**WORK REQUEST:**
Check each line of the material below, and copy it if it holds the string "Sample".
##### EXERCISE MATERIAL
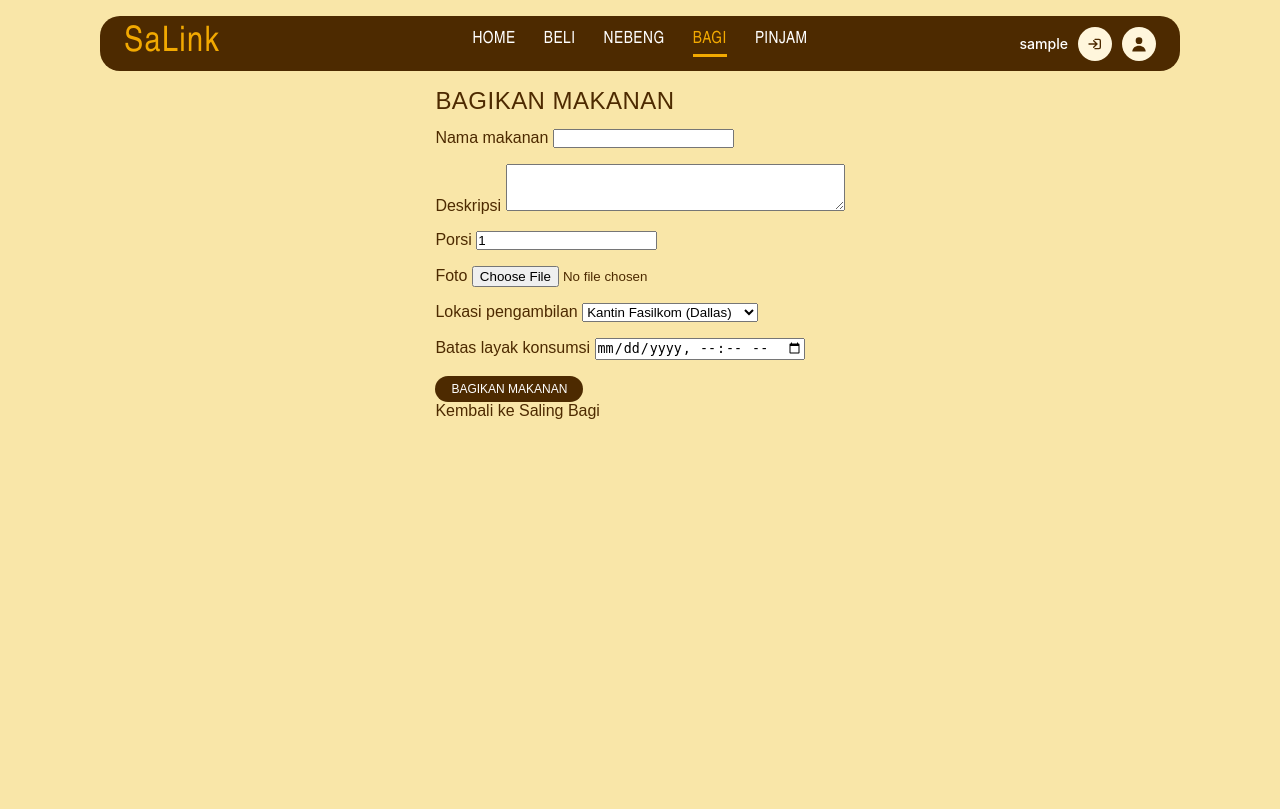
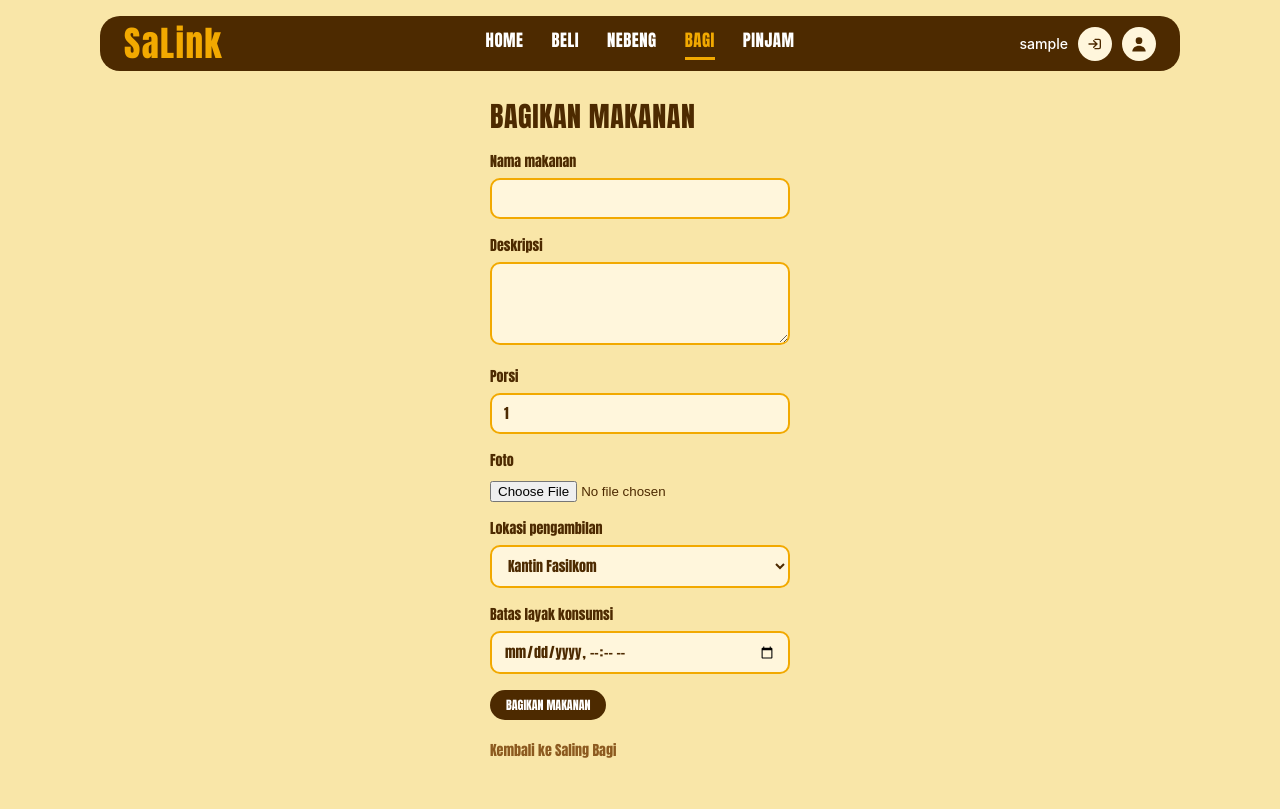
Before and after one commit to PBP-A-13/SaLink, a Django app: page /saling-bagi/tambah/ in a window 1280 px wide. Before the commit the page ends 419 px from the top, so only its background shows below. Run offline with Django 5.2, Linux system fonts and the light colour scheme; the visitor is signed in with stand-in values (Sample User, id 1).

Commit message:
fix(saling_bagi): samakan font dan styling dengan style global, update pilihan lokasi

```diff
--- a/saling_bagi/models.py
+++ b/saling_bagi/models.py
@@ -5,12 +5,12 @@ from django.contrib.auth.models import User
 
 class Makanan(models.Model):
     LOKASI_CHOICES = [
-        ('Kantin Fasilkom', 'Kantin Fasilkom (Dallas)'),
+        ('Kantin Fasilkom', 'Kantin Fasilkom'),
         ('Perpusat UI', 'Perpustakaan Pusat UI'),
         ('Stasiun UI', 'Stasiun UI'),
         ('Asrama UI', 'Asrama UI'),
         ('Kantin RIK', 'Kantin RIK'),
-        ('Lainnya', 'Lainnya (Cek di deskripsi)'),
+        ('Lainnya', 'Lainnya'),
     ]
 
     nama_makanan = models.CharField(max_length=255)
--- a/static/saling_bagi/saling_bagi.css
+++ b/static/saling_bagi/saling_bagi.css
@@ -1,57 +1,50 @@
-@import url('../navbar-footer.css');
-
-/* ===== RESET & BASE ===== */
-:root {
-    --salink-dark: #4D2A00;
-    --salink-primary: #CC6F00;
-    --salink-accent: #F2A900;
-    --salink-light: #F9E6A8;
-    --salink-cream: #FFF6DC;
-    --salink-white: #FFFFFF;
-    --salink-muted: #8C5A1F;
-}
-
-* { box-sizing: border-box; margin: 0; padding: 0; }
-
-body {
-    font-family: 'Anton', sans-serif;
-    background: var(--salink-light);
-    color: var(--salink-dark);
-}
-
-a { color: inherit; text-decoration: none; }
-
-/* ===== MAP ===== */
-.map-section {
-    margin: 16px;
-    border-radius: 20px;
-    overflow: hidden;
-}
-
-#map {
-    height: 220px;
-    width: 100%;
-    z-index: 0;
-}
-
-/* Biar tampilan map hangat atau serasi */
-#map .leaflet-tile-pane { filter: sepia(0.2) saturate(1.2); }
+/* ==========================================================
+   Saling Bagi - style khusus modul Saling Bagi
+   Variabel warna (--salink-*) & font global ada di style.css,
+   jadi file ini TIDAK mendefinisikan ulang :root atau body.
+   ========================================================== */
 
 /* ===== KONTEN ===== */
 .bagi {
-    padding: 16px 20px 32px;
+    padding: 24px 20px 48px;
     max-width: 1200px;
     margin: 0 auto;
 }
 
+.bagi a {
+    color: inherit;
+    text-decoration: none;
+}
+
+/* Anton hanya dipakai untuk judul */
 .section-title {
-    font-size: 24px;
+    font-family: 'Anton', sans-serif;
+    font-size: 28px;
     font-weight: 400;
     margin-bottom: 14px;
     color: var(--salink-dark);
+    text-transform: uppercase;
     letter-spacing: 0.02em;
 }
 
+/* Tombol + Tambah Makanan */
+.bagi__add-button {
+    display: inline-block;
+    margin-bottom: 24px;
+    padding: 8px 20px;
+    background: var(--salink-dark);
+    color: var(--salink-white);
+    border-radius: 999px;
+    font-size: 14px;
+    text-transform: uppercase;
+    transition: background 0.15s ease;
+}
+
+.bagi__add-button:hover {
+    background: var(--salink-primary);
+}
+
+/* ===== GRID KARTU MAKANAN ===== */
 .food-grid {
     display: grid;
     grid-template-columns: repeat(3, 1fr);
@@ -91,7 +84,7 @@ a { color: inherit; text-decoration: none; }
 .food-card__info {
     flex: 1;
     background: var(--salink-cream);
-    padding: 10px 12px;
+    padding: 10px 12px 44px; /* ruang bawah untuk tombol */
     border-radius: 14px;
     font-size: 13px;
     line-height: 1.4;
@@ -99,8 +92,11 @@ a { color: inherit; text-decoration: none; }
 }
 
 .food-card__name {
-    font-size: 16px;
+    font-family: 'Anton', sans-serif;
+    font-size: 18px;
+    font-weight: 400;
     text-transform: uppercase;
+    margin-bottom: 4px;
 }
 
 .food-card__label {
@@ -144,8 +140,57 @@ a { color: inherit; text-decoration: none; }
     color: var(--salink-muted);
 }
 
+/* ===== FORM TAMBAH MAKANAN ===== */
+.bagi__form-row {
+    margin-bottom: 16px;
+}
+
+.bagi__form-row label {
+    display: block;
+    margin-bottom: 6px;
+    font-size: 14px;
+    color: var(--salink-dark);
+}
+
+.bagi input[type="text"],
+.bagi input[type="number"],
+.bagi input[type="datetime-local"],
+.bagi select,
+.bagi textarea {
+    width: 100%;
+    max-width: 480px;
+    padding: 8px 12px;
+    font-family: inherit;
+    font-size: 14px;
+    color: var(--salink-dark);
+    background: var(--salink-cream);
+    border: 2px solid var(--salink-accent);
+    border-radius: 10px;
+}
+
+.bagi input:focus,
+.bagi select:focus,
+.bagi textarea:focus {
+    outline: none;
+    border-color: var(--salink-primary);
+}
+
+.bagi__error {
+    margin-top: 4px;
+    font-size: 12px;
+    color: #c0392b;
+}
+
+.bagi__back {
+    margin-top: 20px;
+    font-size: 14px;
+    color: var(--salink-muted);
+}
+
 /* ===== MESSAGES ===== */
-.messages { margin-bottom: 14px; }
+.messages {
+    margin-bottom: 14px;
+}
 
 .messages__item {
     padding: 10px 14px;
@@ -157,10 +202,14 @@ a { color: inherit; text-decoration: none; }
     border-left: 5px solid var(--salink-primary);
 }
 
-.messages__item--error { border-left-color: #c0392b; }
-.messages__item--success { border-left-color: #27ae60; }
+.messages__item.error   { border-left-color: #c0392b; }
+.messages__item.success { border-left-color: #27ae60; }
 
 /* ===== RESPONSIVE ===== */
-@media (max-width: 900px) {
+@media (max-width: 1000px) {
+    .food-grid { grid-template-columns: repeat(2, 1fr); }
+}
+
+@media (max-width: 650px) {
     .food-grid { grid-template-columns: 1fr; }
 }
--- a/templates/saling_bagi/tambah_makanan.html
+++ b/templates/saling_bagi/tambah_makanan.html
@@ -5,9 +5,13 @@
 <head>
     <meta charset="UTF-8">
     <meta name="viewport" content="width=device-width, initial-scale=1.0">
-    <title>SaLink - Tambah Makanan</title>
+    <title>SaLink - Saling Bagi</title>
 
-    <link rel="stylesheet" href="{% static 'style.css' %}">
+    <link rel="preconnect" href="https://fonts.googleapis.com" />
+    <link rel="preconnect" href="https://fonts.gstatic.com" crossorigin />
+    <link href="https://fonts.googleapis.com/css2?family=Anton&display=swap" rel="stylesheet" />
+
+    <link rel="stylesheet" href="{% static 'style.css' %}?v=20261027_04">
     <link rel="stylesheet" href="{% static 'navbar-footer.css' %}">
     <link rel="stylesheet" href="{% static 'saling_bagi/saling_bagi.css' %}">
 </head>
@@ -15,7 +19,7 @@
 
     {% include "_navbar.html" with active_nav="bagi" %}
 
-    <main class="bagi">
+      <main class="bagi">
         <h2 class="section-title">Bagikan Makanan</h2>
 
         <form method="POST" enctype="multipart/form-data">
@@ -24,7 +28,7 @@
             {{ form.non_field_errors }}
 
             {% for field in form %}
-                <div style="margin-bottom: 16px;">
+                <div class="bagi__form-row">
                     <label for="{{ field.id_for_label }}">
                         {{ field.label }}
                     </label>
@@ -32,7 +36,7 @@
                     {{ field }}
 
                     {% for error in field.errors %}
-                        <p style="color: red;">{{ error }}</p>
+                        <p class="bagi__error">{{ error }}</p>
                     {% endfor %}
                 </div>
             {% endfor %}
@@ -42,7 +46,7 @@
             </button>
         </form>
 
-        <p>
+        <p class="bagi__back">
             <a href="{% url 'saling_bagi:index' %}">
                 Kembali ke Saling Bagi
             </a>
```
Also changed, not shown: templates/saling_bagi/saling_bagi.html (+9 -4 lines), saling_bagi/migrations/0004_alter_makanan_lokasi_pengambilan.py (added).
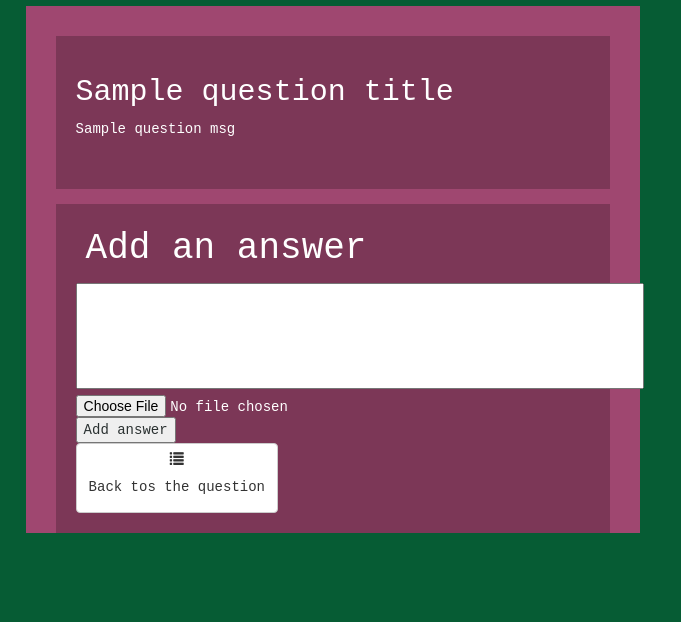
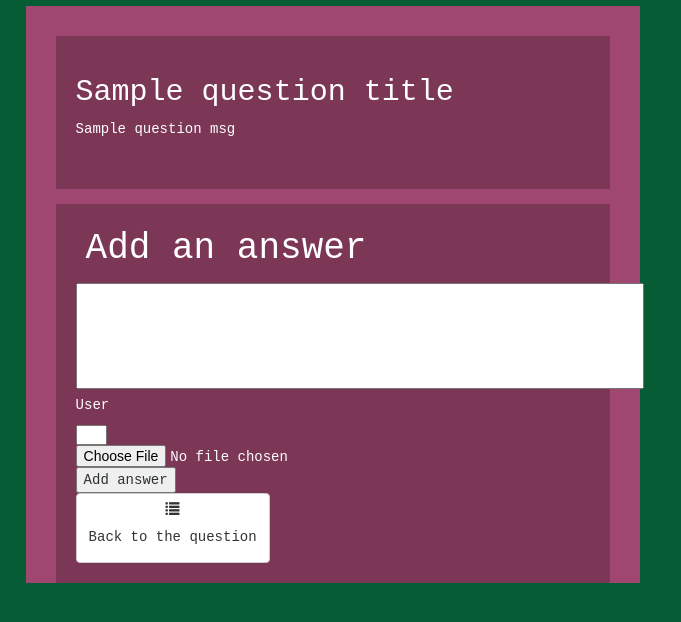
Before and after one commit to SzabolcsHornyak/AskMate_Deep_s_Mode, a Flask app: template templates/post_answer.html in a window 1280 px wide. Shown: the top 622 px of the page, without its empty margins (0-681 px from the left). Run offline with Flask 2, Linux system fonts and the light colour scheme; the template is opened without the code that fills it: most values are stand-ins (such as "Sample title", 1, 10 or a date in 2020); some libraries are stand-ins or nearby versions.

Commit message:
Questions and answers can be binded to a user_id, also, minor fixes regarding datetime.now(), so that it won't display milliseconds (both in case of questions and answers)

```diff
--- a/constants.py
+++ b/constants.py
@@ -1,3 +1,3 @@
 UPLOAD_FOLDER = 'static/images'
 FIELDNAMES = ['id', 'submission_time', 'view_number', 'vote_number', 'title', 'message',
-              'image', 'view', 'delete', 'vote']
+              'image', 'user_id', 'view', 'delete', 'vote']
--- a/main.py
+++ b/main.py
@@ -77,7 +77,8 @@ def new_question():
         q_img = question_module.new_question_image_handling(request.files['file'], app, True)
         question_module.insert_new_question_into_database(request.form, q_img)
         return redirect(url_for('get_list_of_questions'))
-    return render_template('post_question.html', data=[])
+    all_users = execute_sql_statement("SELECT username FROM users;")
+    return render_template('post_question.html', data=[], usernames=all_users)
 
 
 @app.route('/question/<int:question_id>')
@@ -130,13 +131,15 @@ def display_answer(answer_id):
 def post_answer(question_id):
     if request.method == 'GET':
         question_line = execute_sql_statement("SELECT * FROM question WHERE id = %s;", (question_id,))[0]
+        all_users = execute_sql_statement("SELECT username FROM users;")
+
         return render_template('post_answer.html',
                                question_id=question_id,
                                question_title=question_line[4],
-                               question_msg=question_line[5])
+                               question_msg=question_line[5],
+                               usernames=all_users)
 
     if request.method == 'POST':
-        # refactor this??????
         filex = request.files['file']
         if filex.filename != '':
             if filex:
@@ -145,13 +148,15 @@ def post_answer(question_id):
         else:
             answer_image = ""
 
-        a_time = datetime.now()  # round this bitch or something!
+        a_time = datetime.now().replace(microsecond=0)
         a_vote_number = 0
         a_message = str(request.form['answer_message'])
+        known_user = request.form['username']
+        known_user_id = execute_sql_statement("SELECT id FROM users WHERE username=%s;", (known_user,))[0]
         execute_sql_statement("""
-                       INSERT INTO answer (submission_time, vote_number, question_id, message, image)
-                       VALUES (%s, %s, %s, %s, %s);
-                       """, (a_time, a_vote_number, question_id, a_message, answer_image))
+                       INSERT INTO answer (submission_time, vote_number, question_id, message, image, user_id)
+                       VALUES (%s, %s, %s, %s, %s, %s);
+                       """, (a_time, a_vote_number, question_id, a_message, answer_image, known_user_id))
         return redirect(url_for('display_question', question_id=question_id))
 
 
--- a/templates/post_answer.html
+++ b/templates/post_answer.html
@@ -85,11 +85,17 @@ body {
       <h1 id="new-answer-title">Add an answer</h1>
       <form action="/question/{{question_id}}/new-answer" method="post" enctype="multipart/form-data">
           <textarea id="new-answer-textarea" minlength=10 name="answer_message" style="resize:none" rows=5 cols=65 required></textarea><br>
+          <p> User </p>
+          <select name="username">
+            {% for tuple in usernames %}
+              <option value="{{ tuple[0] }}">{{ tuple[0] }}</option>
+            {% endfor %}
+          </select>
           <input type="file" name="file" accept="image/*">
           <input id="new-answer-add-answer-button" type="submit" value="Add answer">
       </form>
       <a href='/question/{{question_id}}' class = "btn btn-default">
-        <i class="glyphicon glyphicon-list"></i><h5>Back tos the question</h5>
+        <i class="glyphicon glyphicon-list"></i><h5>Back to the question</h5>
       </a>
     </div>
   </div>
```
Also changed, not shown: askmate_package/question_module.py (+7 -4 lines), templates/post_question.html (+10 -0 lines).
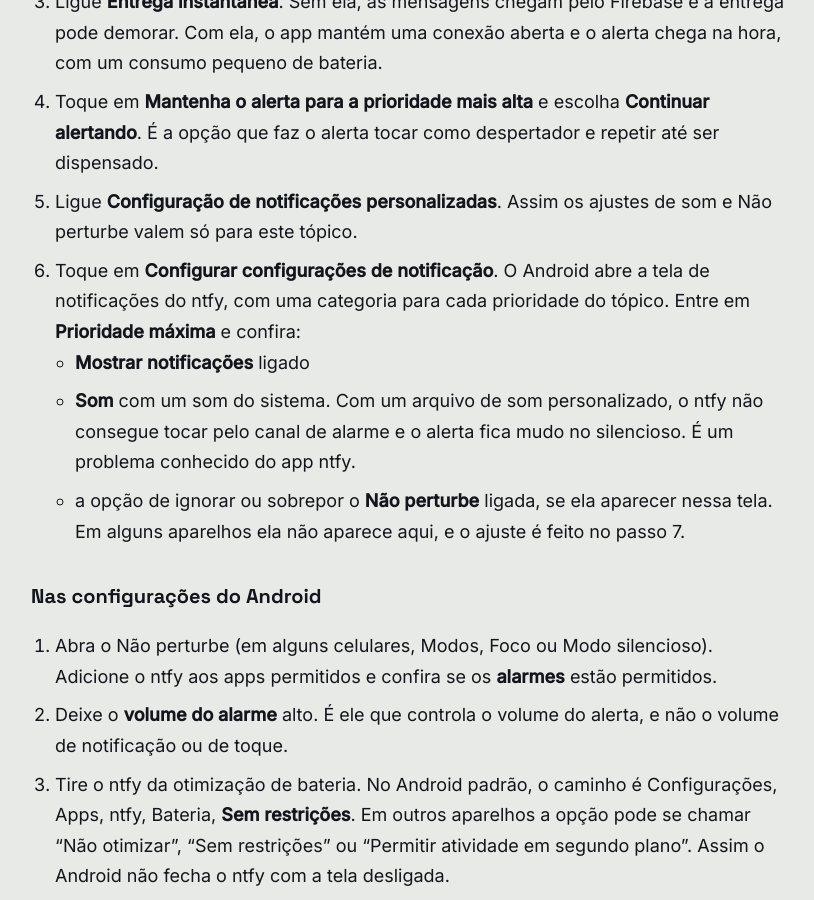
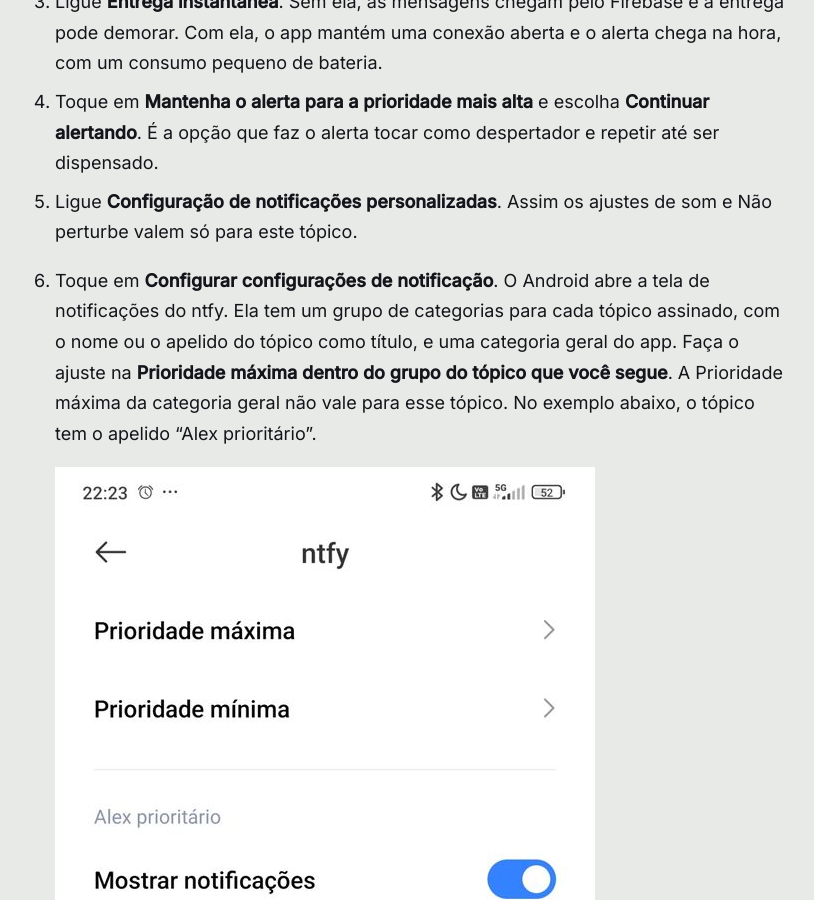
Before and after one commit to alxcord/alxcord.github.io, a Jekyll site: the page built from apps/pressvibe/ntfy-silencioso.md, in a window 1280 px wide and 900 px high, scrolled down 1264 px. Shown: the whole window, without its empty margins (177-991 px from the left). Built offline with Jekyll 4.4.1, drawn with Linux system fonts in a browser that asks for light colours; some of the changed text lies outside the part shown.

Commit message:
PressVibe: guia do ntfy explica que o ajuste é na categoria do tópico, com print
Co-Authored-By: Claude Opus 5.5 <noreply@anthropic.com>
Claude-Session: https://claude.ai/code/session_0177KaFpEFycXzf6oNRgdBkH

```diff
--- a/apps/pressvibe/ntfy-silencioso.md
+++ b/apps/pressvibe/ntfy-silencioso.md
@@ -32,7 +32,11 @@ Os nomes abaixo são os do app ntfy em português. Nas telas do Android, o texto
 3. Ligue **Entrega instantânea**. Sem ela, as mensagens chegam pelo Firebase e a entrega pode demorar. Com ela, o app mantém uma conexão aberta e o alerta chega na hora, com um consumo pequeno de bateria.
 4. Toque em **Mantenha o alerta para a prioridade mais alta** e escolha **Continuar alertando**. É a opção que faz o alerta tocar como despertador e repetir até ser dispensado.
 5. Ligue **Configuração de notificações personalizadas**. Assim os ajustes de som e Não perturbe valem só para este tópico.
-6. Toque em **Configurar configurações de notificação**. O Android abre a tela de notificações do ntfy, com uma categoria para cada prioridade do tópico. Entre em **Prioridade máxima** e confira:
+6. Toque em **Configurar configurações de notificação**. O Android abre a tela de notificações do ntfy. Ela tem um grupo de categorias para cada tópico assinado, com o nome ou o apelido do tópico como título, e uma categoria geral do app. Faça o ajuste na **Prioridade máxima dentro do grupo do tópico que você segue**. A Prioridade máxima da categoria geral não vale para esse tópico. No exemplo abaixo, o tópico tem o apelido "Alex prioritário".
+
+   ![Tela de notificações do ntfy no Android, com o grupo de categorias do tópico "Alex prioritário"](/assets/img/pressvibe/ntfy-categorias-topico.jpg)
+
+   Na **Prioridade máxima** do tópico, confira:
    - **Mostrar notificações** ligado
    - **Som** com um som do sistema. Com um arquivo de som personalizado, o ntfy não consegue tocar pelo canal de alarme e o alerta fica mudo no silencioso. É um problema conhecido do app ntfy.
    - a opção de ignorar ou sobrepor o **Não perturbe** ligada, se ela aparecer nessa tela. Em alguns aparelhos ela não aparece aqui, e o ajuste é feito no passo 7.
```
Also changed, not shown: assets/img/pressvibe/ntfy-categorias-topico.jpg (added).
##########
**WRITTEN ANSWER:**
Before and after one commit to PBP-A-13/SaLink, a Django app: page /saling-bagi/tambah/ in a window 1280 px wide. Before the commit the page ends 419 px from the top, so only its background shows below. Run offline with Django 5.2, Linux system fonts and the light colour scheme; the visitor is signed in with stand-in values (Sample User, id 1).
Before and after one commit to SzabolcsHornyak/AskMate_Deep_s_Mode, a Flask app: template templates/post_answer.html in a window 1280 px wide. Shown: the top 622 px of the page, without its empty margins (0-681 px from the left). Run offline with Flask 2, Linux system fonts and the light colour scheme; the template is opened without the code that fills it: most values are stand-ins (such as "Sample title", 1, 10 or a date in 2020); some libraries are stand-ins or nearby versions.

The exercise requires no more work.